<<<<

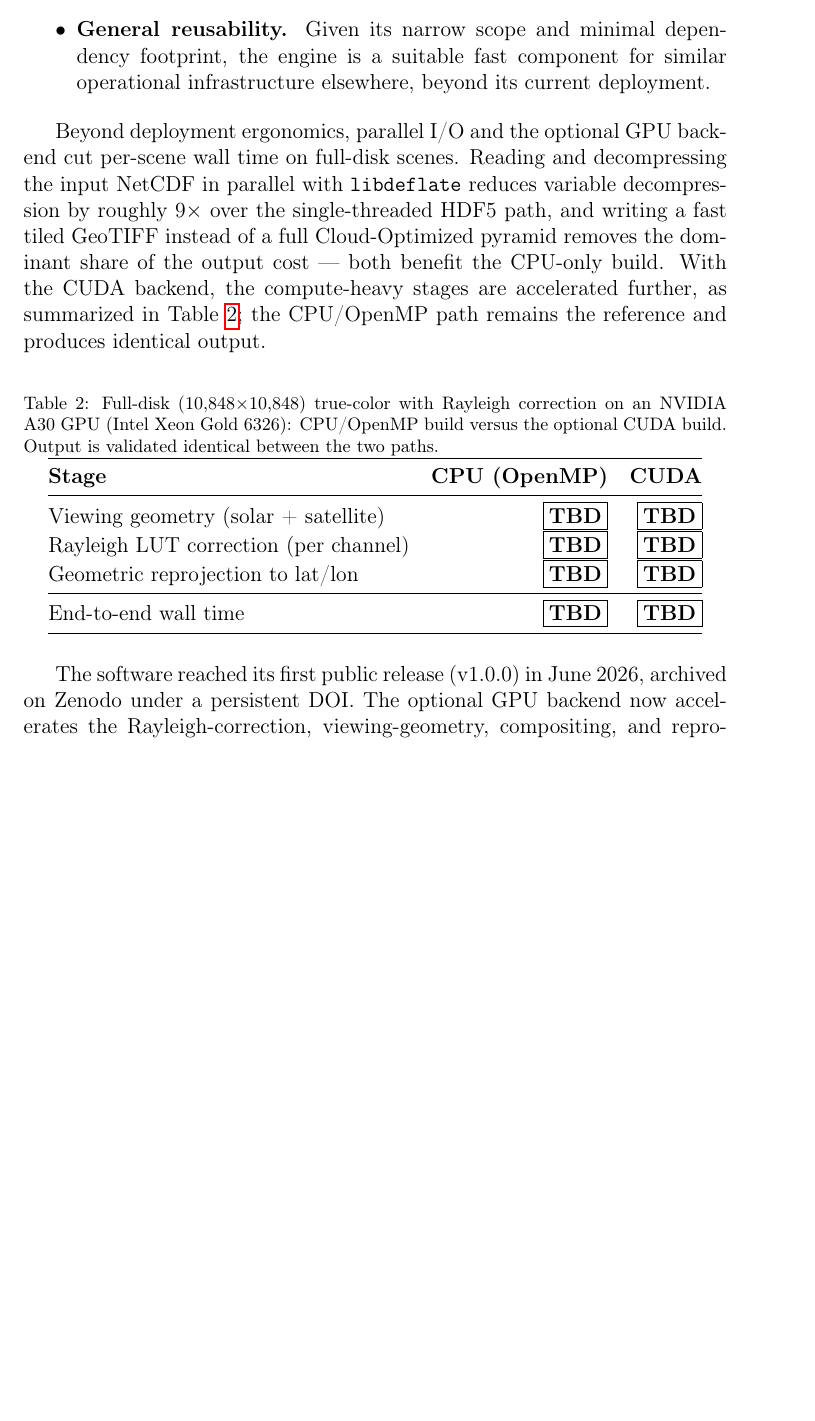
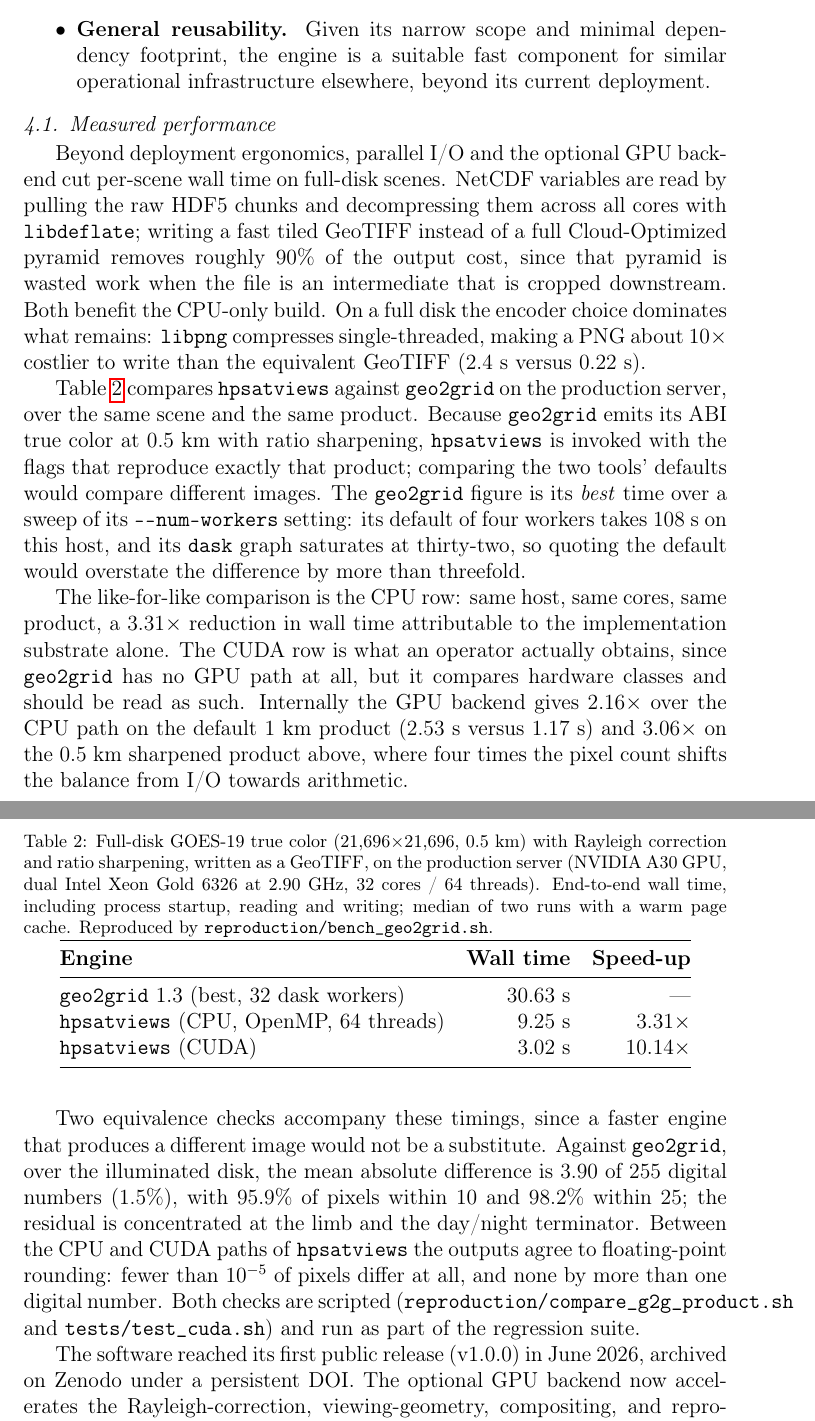
Before and after one commit to asierra/hpsatviews, a LaTeX paper (paper/hpsatviews_softwarex.tex): part of page 11 of 13 before the commit and two parts of pages 11 and 12 of 14 after it, the two joined at a grey line, cut so that both start at the same text, the shorter picture padded with empty space. Compiled offline with pdfLaTeX.

Commit message:
Corrige el paper: afirmaciones falsas, figuras rotas y tabla vacía
El manuscrito era del 13 de julio, anterior al trabajo de agosto, y varias
afirmaciones ya no correspondían al código.

Falso, corregido:
- "bit-for-bit" y "validated identical" entre CPU y GPU, en cuatro lugares.
  Las rutas difieren en menos de 1e-5 de los píxeles, con máximo de 1 DN, y
  test_cuda.sh nunca verificó identidad: usa un comparador tolerante. El
  único cmp del archivo compara dos rutas GPU entre sí.
- "multi-gigabyte burst" por escena: un disco completo de 16 canales pesa
  0.94 GB.
- El servidor descrito como un Xeon Gold 6326 con 64 hilos, imposible: son
  dos sockets de 16 núcleos. Confirmado con lscpu.
- Tres de los seis paneles de la figura radiométrica estaban descritos con
  el producto equivocado.

Sin respaldo, eliminado: el "roughly 9x" de la descompresión, que no está
medido en ninguna parte. En su lugar van el 90% del costo de escritura que
ahorra el GeoTIFF sin pirámide y el 10x de PNG contra GeoTIFF.

La tabla de rendimiento eran seis cajas TBD. Ahora lleva la comparación
contra geo2grid en el servidor de producción, con la salvedad del barrido
de workers, separando el 3.31x de CPU del 10.14x con GPU, más las dos
verificaciones de equivalencia.

Figuras: el .tex pedía tres archivos que no existían. create_fig2.sh
escribía en /hpsv_panel.png porque OUT_DIR nunca se definía, y crea_panel.sh
pedía c_airmass y e_clahe cuando los archivos son c_clahe y e_airmass.

Co-Authored-By: Claude Opus 5 <noreply@anthropic.com>

```diff
--- a/paper/hpsatviews_softwarex.tex
+++ b/paper/hpsatviews_softwarex.tex
@@ -30,11 +30,11 @@
 
 \journal{SoftwareX}
 
-%% Performance placeholders — fill from reproduction/bench_server.sh on the A30
-%% server (Xeon Gold 6326 CPU vs. A30 GPU, same machine). \perfTBD renders a
-%% loud marker so no cell is missed before submission.
-\newcommand{\PRODSERVER}{an NVIDIA A30 GPU (Intel Xeon Gold 6326)}
-\newcommand{\perfTBD}{\fbox{\textbf{TBD}}}
+%% Production server used for every timing in Section 4. Confirmed with `lscpu`
+%% on the host: 2 sockets x Xeon Gold 6326 (16 cores each, 2 threads per core)
+%% = 64 threads, 2 NUMA nodes, 48 MiB L3.
+\newcommand{\PRODSERVER}{the production server (NVIDIA A30 GPU, dual Intel Xeon
+Gold 6326 at 2.90~GHz, 32 cores / 64 threads)}
 
 \begin{document}
 
@@ -429,34 +434,68 @@ on the low-latency, dependency-light design described above.
     operational infrastructure elsewhere, beyond its current deployment.
 \end{itemize}
 
+\subsection{Measured performance}
+\label{sec:performance}
+
 Beyond deployment ergonomics, parallel I/O and the optional GPU backend cut
-per-scene wall time on full-disk scenes. Reading and decompressing the input
-NetCDF in parallel with \texttt{libdeflate} reduces variable decompression by
-roughly $9\times$ over the single-threaded HDF5 path, and writing a fast tiled
-GeoTIFF instead of a full Cloud-Optimized pyramid removes the dominant share of
-the output cost --- both benefit the CPU-only build. With the CUDA backend, the
-compute-heavy stages are accelerated further, as summarized in
-Table~\ref{tab:perf}; the CPU/OpenMP path remains the reference and produces
-identical output.
+per-scene wall time on full-disk scenes. NetCDF variables are read by pulling
+the raw HDF5 chunks and decompressing them across all cores with
+\texttt{libdeflate}; writing a fast tiled GeoTIFF instead of a full
+Cloud-Optimized pyramid removes roughly $90\%$ of the output cost, since that
+pyramid is wasted work when the file is an intermediate that is cropped
+downstream. Both benefit the CPU-only build. On a full disk the encoder choice
+dominates what remains: \texttt{libpng} compresses single-threaded, making a PNG
+about $10\times$ costlier to write than the equivalent GeoTIFF ($2.4$~s versus
+$0.22$~s).
+
+Table~\ref{tab:perf} compares \texttt{hpsatviews} against \texttt{geo2grid}
+on the production server, over the same scene and the same product. Because
+\texttt{geo2grid} emits its ABI true color at $0.5$~km with ratio sharpening,
+\texttt{hpsatviews} is invoked with the flags that reproduce exactly that
+product; comparing the two tools' defaults would compare different images. The
+\texttt{geo2grid} figure is its \emph{best} time over a sweep of its
+\texttt{-{}-num-workers} setting: its default of four workers takes $108$~s on
+this host, and its \texttt{dask} graph saturates at thirty-two, so quoting the
+default would overstate the difference by more than threefold.
 
 \begin{table}[!ht]
 \centering
-\caption{Full-disk (10{,}848$\times$10{,}848) true-color with Rayleigh
-correction on \PRODSERVER: CPU/OpenMP build versus the optional CUDA build.
-Output is validated identical between the two paths.}
+\caption{Full-disk GOES-19 true color (21{,}696$\times$21{,}696, $0.5$~km) with
+Rayleigh correction and ratio sharpening, written as a GeoTIFF, on \PRODSERVER.
+End-to-end wall time, including process startup, reading and writing; median of
+two runs with a warm page cache. Reproduced by
+\texttt{reproduction/bench\_geo2grid.sh}.}
 \label{tab:perf}
 \begin{tabular}{@{}lrr@{}}
 \toprule
-\textbf{Stage} & \textbf{CPU (OpenMP)} & \textbf{CUDA} \\
+\textbf{Engine} & \textbf{Wall time} & \textbf{Speed-up} \\
 \midrule
-Viewing geometry (solar + satellite) & \perfTBD & \perfTBD \\
-Rayleigh LUT correction (per channel) & \perfTBD & \perfTBD \\
-Geometric reprojection to lat/lon & \perfTBD & \perfTBD \\
-\midrule
-End-to-end wall time & \perfTBD & \perfTBD \\
+\texttt{geo2grid} 1.3 (best, 32 dask workers) & $30.63$~s & --- \\
+\texttt{hpsatviews} (CPU, OpenMP, 64 threads) & $9.25$~s & $3.31\times$ \\
+\texttt{hpsatviews} (CUDA) & $3.02$~s & $10.14\times$ \\
 \bottomrule
 \end{tabular}
 \end{table}
+
+The like-for-like comparison is the CPU row: same host, same cores, same
+product, a $3.31\times$ reduction in wall time attributable to the
+implementation substrate alone. The CUDA row is what an operator actually
+obtains, since \texttt{geo2grid} has no GPU path at all, but it compares
+hardware classes and should be read as such. Internally the GPU backend gives
+$2.16\times$ over the CPU path on the default $1$~km product ($2.53$~s versus
+$1.17$~s) and $3.06\times$ on the $0.5$~km sharpened product above, where four
+times the pixel count shifts the balance from I/O towards arithmetic.
+
+Two equivalence checks accompany these timings, since a faster engine that
+produces a different image would not be a substitute. Against \texttt{geo2grid},
+over the illuminated disk, the mean absolute difference is $3.90$ of $255$
+digital numbers ($1.5\%$), with $95.9\%$ of pixels within $10$ and $98.2\%$
+within $25$; the residual is concentrated at the limb and the day/night
+terminator. Between the CPU and CUDA paths of \texttt{hpsatviews} the outputs
+agree to floating-point rounding: fewer than $10^{-5}$ of pixels differ at all,
+and none by more than one digital number. Both checks are scripted
+(\texttt{reproduction/compare\_g2g\_product.sh} and \texttt{tests/test\_cuda.sh})
+and run as part of the regression suite.
 
 The software reached its first public release (v1.0.0) in June 2026, archived
 on Zenodo under a persistent DOI. The optional GPU backend now accelerates the
```
Also changed, not shown: paper/hpsatviews_softwarex.tex (33 more changed lines), 3 other files.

>>>>

Work instructions>
Write the listing out a second time exactly, dropping all images.

Task answer>
Before and after one commit to asierra/hpsatviews, a LaTeX paper (paper/hpsatviews_softwarex.tex): part of page 11 of 13 before the commit and two parts of pages 11 and 12 of 14 after it, the two joined at a grey line, cut so that both start at the same text, the shorter picture padded with empty space. Compiled offline with pdfLaTeX.

Commit message:
Corrige el paper: afirmaciones falsas, figuras rotas y tabla vacía
El manuscrito era del 13 de julio, anterior al trabajo de agosto, y varias
afirmaciones ya no correspondían al código.

Falso, corregido:
- "bit-for-bit" y "validated identical" entre CPU y GPU, en cuatro lugares.
  Las rutas difieren en menos de 1e-5 de los píxeles, con máximo de 1 DN, y
  test_cuda.sh nunca verificó identidad: usa un comparador tolerante. El
  único cmp del archivo compara dos rutas GPU entre sí.
- "multi-gigabyte burst" por escena: un disco completo de 16 canales pesa
  0.94 GB.
- El servidor descrito como un Xeon Gold 6326 con 64 hilos, imposible: son
  dos sockets de 16 núcleos. Confirmado con lscpu.
- Tres de los seis paneles de la figura radiométrica estaban descritos con
  el producto equivocado.

Sin respaldo, eliminado: el "roughly 9x" de la descompresión, que no está
medido en ninguna parte. En su lugar van el 90% del costo de escritura que
ahorra el GeoTIFF sin pirámide y el 10x de PNG contra GeoTIFF.

La tabla de rendimiento eran seis cajas TBD. Ahora lleva la comparación
contra geo2grid en el servidor de producción, con la salvedad del barrido
de workers, separando el 3.31x de CPU del 10.14x con GPU, más las dos
verificaciones de equivalencia.

Figuras: el .tex pedía tres archivos que no existían. create_fig2.sh
escribía en /hpsv_panel.png porque OUT_DIR nunca se definía, y crea_panel.sh
pedía c_airmass y e_clahe cuando los archivos son c_clahe y e_airmass.

Co-Authored-By: Claude Opus 5 <noreply@anthropic.com>

```diff
--- a/paper/hpsatviews_softwarex.tex
+++ b/paper/hpsatviews_softwarex.tex
@@ -30,11 +30,11 @@
 
 \journal{SoftwareX}
 
-%% Performance placeholders — fill from reproduction/bench_server.sh on the A30
-%% server (Xeon Gold 6326 CPU vs. A30 GPU, same machine). \perfTBD renders a
-%% loud marker so no cell is missed before submission.
-\newcommand{\PRODSERVER}{an NVIDIA A30 GPU (Intel Xeon Gold 6326)}
-\newcommand{\perfTBD}{\fbox{\textbf{TBD}}}
+%% Production server used for every timing in Section 4. Confirmed with `lscpu`
+%% on the host: 2 sockets x Xeon Gold 6326 (16 cores each, 2 threads per core)
+%% = 64 threads, 2 NUMA nodes, 48 MiB L3.
+\newcommand{\PRODSERVER}{the production server (NVIDIA A30 GPU, dual Intel Xeon
+Gold 6326 at 2.90~GHz, 32 cores / 64 threads)}
 
 \begin{document}
 
@@ -429,34 +434,68 @@ on the low-latency, dependency-light design described above.
     operational infrastructure elsewhere, beyond its current deployment.
 \end{itemize}
 
+\subsection{Measured performance}
+\label{sec:performance}
+
 Beyond deployment ergonomics, parallel I/O and the optional GPU backend cut
-per-scene wall time on full-disk scenes. Reading and decompressing the input
-NetCDF in parallel with \texttt{libdeflate} reduces variable decompression by
-roughly $9\times$ over the single-threaded HDF5 path, and writing a fast tiled
-GeoTIFF instead of a full Cloud-Optimized pyramid removes the dominant share of
-the output cost --- both benefit the CPU-only build. With the CUDA backend, the
-compute-heavy stages are accelerated further, as summarized in
-Table~\ref{tab:perf}; the CPU/OpenMP path remains the reference and produces
-identical output.
+per-scene wall time on full-disk scenes. NetCDF variables are read by pulling
+the raw HDF5 chunks and decompressing them across all cores with
+\texttt{libdeflate}; writing a fast tiled GeoTIFF instead of a full
+Cloud-Optimized pyramid removes roughly $90\%$ of the output cost, since that
+pyramid is wasted work when the file is an intermediate that is cropped
+downstream. Both benefit the CPU-only build. On a full disk the encoder choice
+dominates what remains: \texttt{libpng} compresses single-threaded, making a PNG
+about $10\times$ costlier to write than the equivalent GeoTIFF ($2.4$~s versus
+$0.22$~s).
+
+Table~\ref{tab:perf} compares \texttt{hpsatviews} against \texttt{geo2grid}
+on the production server, over the same scene and the same product. Because
+\texttt{geo2grid} emits its ABI true color at $0.5$~km with ratio sharpening,
+\texttt{hpsatviews} is invoked with the flags that reproduce exactly that
+product; comparing the two tools' defaults would compare different images. The
+\texttt{geo2grid} figure is its \emph{best} time over a sweep of its
+\texttt{-{}-num-workers} setting: its default of four workers takes $108$~s on
+this host, and its \texttt{dask} graph saturates at thirty-two, so quoting the
+default would overstate the difference by more than threefold.
 
 \begin{table}[!ht]
 \centering
-\caption{Full-disk (10{,}848$\times$10{,}848) true-color with Rayleigh
-correction on \PRODSERVER: CPU/OpenMP build versus the optional CUDA build.
-Output is validated identical between the two paths.}
+\caption{Full-disk GOES-19 true color (21{,}696$\times$21{,}696, $0.5$~km) with
+Rayleigh correction and ratio sharpening, written as a GeoTIFF, on \PRODSERVER.
+End-to-end wall time, including process startup, reading and writing; median of
+two runs with a warm page cache. Reproduced by
+\texttt{reproduction/bench\_geo2grid.sh}.}
 \label{tab:perf}
 \begin{tabular}{@{}lrr@{}}
 \toprule
-\textbf{Stage} & \textbf{CPU (OpenMP)} & \textbf{CUDA} \\
+\textbf{Engine} & \textbf{Wall time} & \textbf{Speed-up} \\
 \midrule
-Viewing geometry (solar + satellite) & \perfTBD & \perfTBD \\
-Rayleigh LUT correction (per channel) & \perfTBD & \perfTBD \\
-Geometric reprojection to lat/lon & \perfTBD & \perfTBD \\
-\midrule
-End-to-end wall time & \perfTBD & \perfTBD \\
+\texttt{geo2grid} 1.3 (best, 32 dask workers) & $30.63$~s & --- \\
+\texttt{hpsatviews} (CPU, OpenMP, 64 threads) & $9.25$~s & $3.31\times$ \\
+\texttt{hpsatviews} (CUDA) & $3.02$~s & $10.14\times$ \\
 \bottomrule
 \end{tabular}
 \end{table}
+
+The like-for-like comparison is the CPU row: same host, same cores, same
+product, a $3.31\times$ reduction in wall time attributable to the
+implementation substrate alone. The CUDA row is what an operator actually
+obtains, since \texttt{geo2grid} has no GPU path at all, but it compares
+hardware classes and should be read as such. Internally the GPU backend gives
+$2.16\times$ over the CPU path on the default $1$~km product ($2.53$~s versus
+$1.17$~s) and $3.06\times$ on the $0.5$~km sharpened product above, where four
+times the pixel count shifts the balance from I/O towards arithmetic.
+
+Two equivalence checks accompany these timings, since a faster engine that
+produces a different image would not be a substitute. Against \texttt{geo2grid},
+over the illuminated disk, the mean absolute difference is $3.90$ of $255$
+digital numbers ($1.5\%$), with $95.9\%$ of pixels within $10$ and $98.2\%$
+within $25$; the residual is concentrated at the limb and the day/night
+terminator. Between the CPU and CUDA paths of \texttt{hpsatviews} the outputs
+agree to floating-point rounding: fewer than $10^{-5}$ of pixels differ at all,
+and none by more than one digital number. Both checks are scripted
+(\texttt{reproduction/compare\_g2g\_product.sh} and \texttt{tests/test\_cuda.sh})
+and run as part of the regression suite.
 
 The software reached its first public release (v1.0.0) in June 2026, archived
 on Zenodo under a persistent DOI. The optional GPU backend now accelerates the
```
Also changed, not shown: paper/hpsatviews_softwarex.tex (33 more changed lines), 3 other files.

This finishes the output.